In the eyes of the world, Scotland and tartan go hand-in-hand. But did you know that for more than a hundred years, Bannockburn near Stirling was at the heart of the tartan manufacturing industry?
This tartan sample was made by Wilson’s of Bannockburn in the early 19th century. Also known as Old MacGregor, it is romantically called ‘Rob Roy’ tartan, named after the eponymous Scottish outlaw who became a folk hero during the Victorian era.
William Wilson was a weaver and chapman (a seller of cloth), who set up his business in Bannockburn in 1759. By 1785, he owned 12 looms and had created a wholesale manufacturing business producing tartan and other cloth for customers ranging from the northern Highlands to the West Indies.

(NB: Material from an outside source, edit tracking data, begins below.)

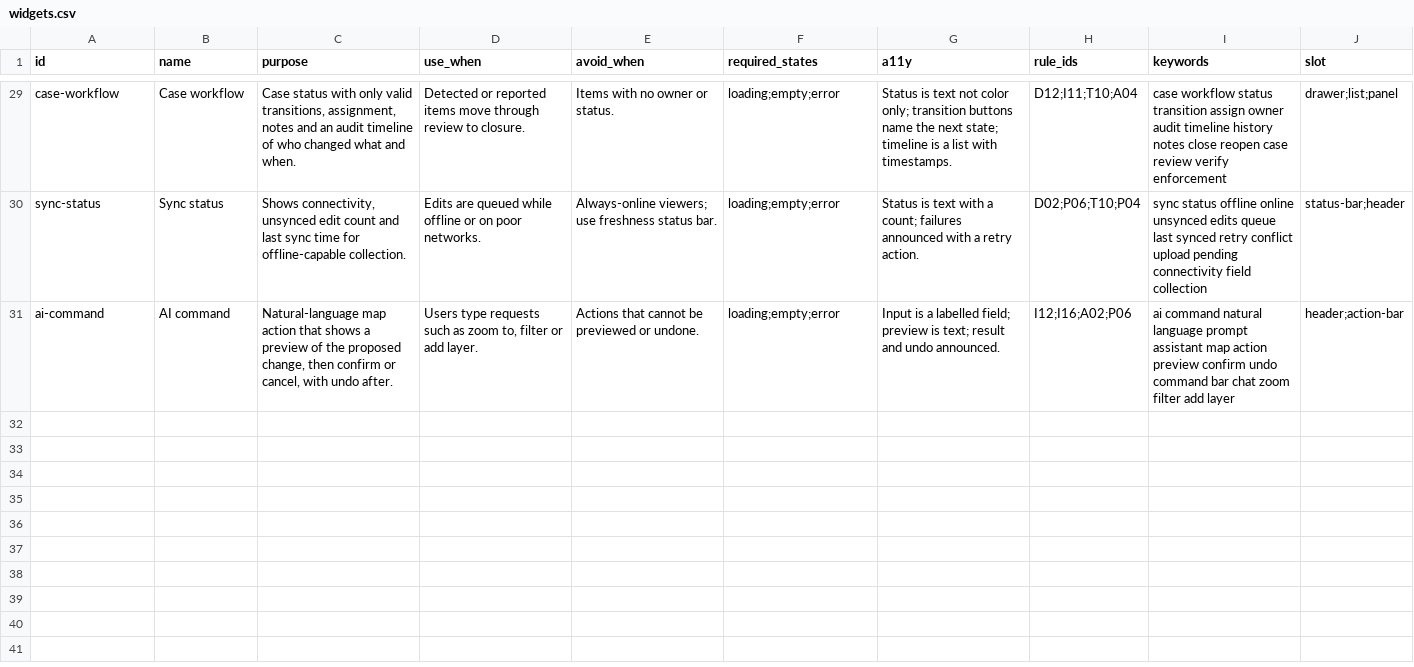
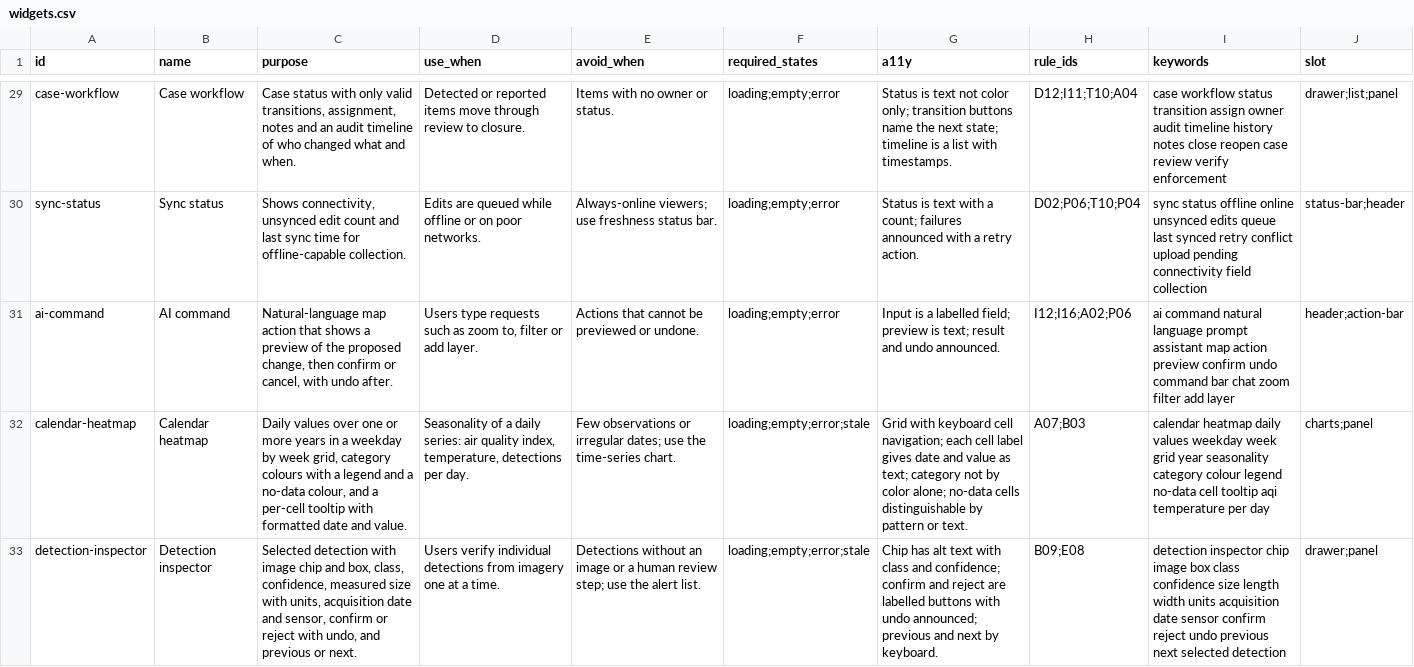
Before and after one commit to ignify-rd/gis-ui-ux-pro, a CSV file: skills/gis-ui-ux-pro/data/widgets.csv, drawn as a sheet; only a part is shown, gaps mark what is left out; the diff covers the shown part only; the diff names each change by its address in the sheet, - before the commit and + after, or states it on an @@ line.

Commit message:
feat(widgets): calendar heatmap, detection inspector, value marker, AOI summary card
Add four widgets, extend availability-date-picker for per-date counts and
compare date, add relevance cases. Pin two problem widget cells to bare ids
so resolved widgets are unchanged.

```diff
--- a/skills/gis-ui-ux-pro/data/widgets.csv
+++ b/skills/gis-ui-ux-pro/data/widgets.csv
+row 32: calendar-heatmap | Calendar heatmap | Daily values over one or more years in a weekday by week grid, category colours with a legend and a no-data colour, and a per-cell tooltip with formatted date and value. | Seasonality of a daily series: air quality index, temperature, detections per day. | Few observations or irregular dates; use the time-series chart. | loading;empty;error;stale | Grid with keyboard cell navigation; each cell label gives date and value as text; category not by color alone; no-data cells distinguishable by pattern or text. | A07;B03 | calendar heatmap daily values weekday week grid year seasonality category colour legend no-data cell tooltip aqi temperature per day | charts;panel
+row 33: detection-inspector | Detection inspector | Selected detection with image chip and box, class, confidence, measured size with units, acquisition date and sensor, confirm or reject with undo, and previous or next. | Users verify individual detections from imagery one at a time. | Detections without an image or a human review step; use the alert list. | loading;empty;error;stale | Chip has alt text with class and confidence; confirm and reject are labelled buttons with undo announced; previous and next by keyboard. | B09;E08 | detection inspector chip image box class confidence size length width units acquisition date sensor confirm reject undo previous next selected detection | drawer;panel
```
Also changed, not shown: 2 added rows and 2 edited cells elsewhere in this file, skills/gis-ui-ux-pro/data/problems.csv, 1 other file.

Wilson’s biggest customer was, however, the British Army. After the failed 1745 Jacobite Rising, the wearing of Highland dress by all men was prohibited by the Act of Proscription in 1746. Harsh penalties were imposed, including imprisonment and transportation. The Act excluded the British Army; the many Scottish Regiments created during the second half of the 18th century were encouraged to wear the plaid. Regiments gradually adopted their own tartans – the earliest was the Black Watch, created in 1739. Wilson’s provided the cloth that dressed most of the Scottish soldiers fighting on fronts across the world.